    • Correspondence: Dr. Bonnie F. Sloane, Department of Pharmacology, Wayne State University School of Medicine, 540 E. Canfield St, Detroit, MI 48201

      E-mail: bsloane@med.wayne.edu

      Fax: +1-313–577–6739

    Search for more papers by this author

Abstract
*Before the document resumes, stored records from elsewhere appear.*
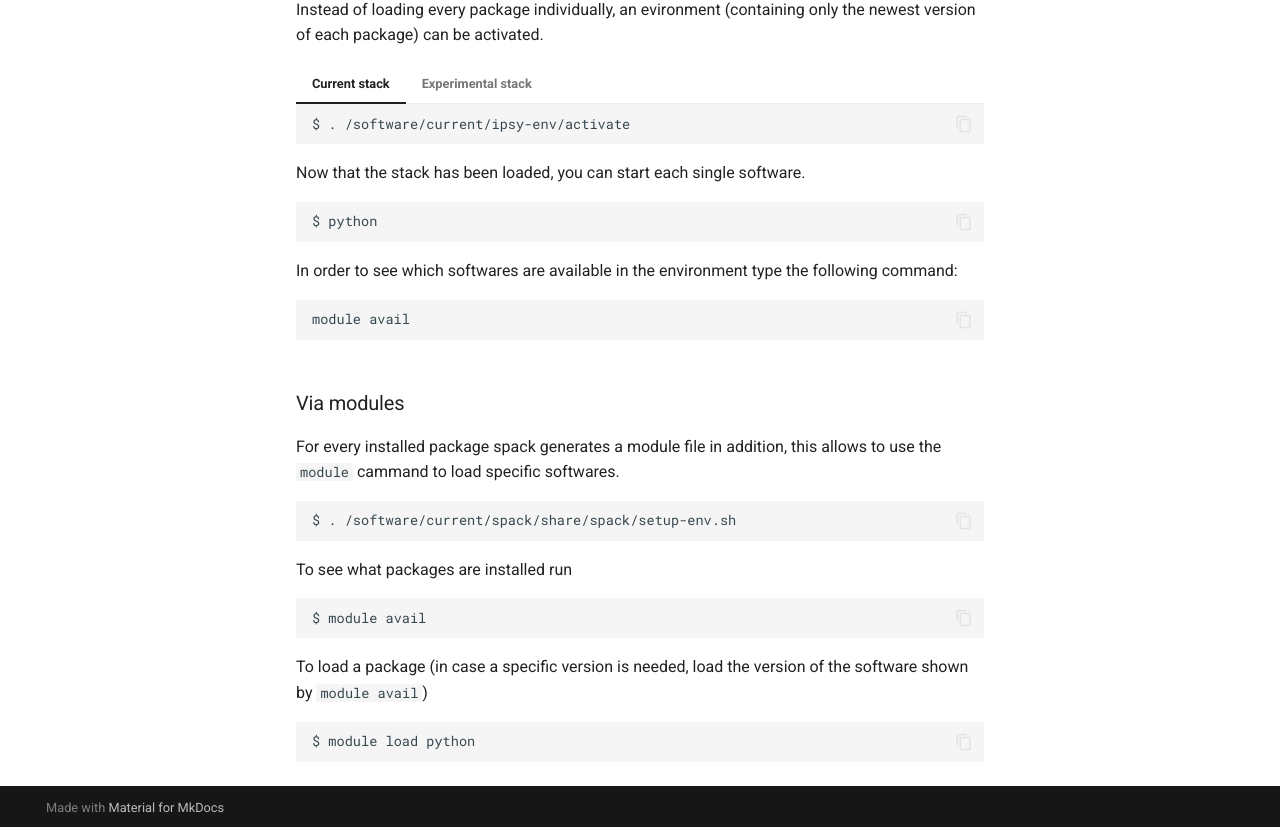
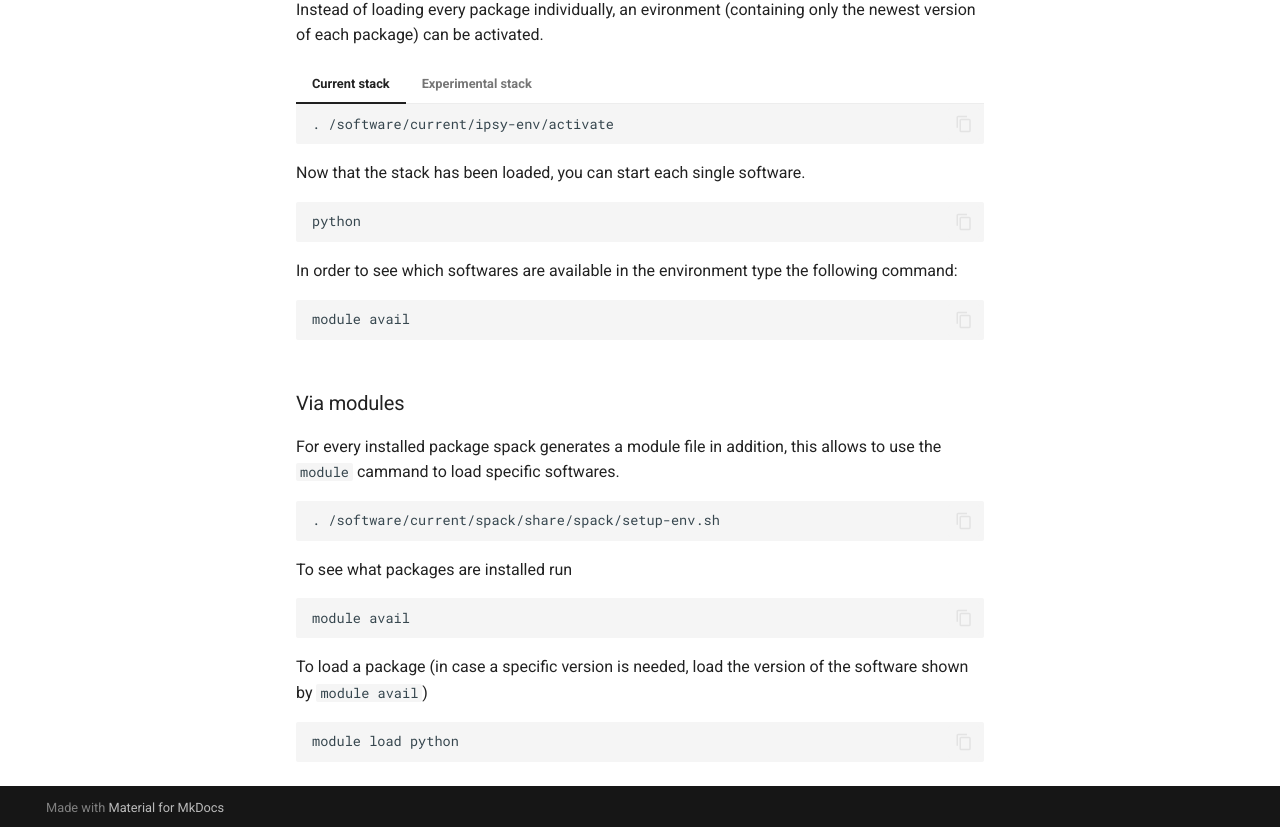
Before and after one commit to pvavra/temp-ipsy, an MkDocs documentation site: the page built from docs/cluster/cecile/software.md, in a window 1280 px wide and 1400 px high, scrolled down 583 px. Shown: the part 570-1397 px from the top of the window. Built offline with MkDocs 1.6.1 and Material for MkDocs 9.7.7, drawn with Linux system fonts in a browser that asks for light colours.

Commit message:
Fix code blocks

````diff
--- a/docs/cluster/cecile/software.md
+++ b/docs/cluster/cecile/software.md
@@ -31,13 +31,13 @@ Instead of loading every package individually, an evironment (containing only th
 === "Current stack"
 
     ```bash
-    $ . /software/current/ipsy-env/activate
+    . /software/current/ipsy-env/activate
     ```
 
     Now that the stack has been loaded, you can start each single software.
 
     ```bash
-    $ python
+    python
     ```
 
     In order to see which softwares are available in the environment type the following command:
@@ -49,13 +49,13 @@ Instead of loading every package individually, an evironment (containing only th
 === "Experimental stack"
 
     ```bash
-    $ . /software/experimental/ipsy-env/activate
+    . /software/experimental/ipsy-env/activate
     ```
 
     Now that the stack has been loaded, you can start each single software.
 
     ```bash
-    $ python
+    python
     ```
 
     In order to see which softwares are available in the environment type the following command:
@@ -69,15 +69,15 @@ Instead of loading every package individually, an evironment (containing only th
 For every installed package spack generates a module file in addition, this allows to use the `module` cammand to load specific softwares.
 
 ```bash
-$ . /software/current/spack/share/spack/setup-env.sh
+. /software/current/spack/share/spack/setup-env.sh
 ```
 
 To see what packages are installed run
 ```bash
-$ module avail
+module avail
 ```
 
 To load a package (in case a specific version is needed, load the version of the software shown by `module avail`)
 ```bash
-$ module load python
+module load python
 ```
````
Proteases, including intracellular proteases, play roles at many different stages of malignant progression. Our focus here is cathepsin B, a lysosomal cysteine cathepsin. High levels of cathepsin B are found in a wide variety of human cancers, levels that often induce secretion and association of cathepsin B with the tumor cell membrane. In experimental models, such as transgenic models of murine pancreatic and mammary carcinomas, causal roles for cathepsin B have been demonstrated in initiation, growth/tumor cell proliferation, angiogenesis, invasion, and metastasis. Tumor growth in transgenic models is promoted by cathepsin B in tumor-associated cells, for example, tumor-associated macrophages, as well as in tumor cells. In transgenic models, the absence of cathepsin B has been associated with enhanced apoptosis, yet cathepsin B also has been shown to contribute to apoptosis. Cathepsin B is part of a proteolytic pathway identified in xenograft models of human glioma; targeting only cathepsin B in these tumors is less effective than targeting cathepsin B in combination with other proteases or protease receptors. Understanding the mechanisms responsible for increased expression of cathepsin B in tumors and association of cathepsin B with tumor cell membranes is needed to determine whether targeting cathepsin B could be of therapeutic benefit.

Ancillary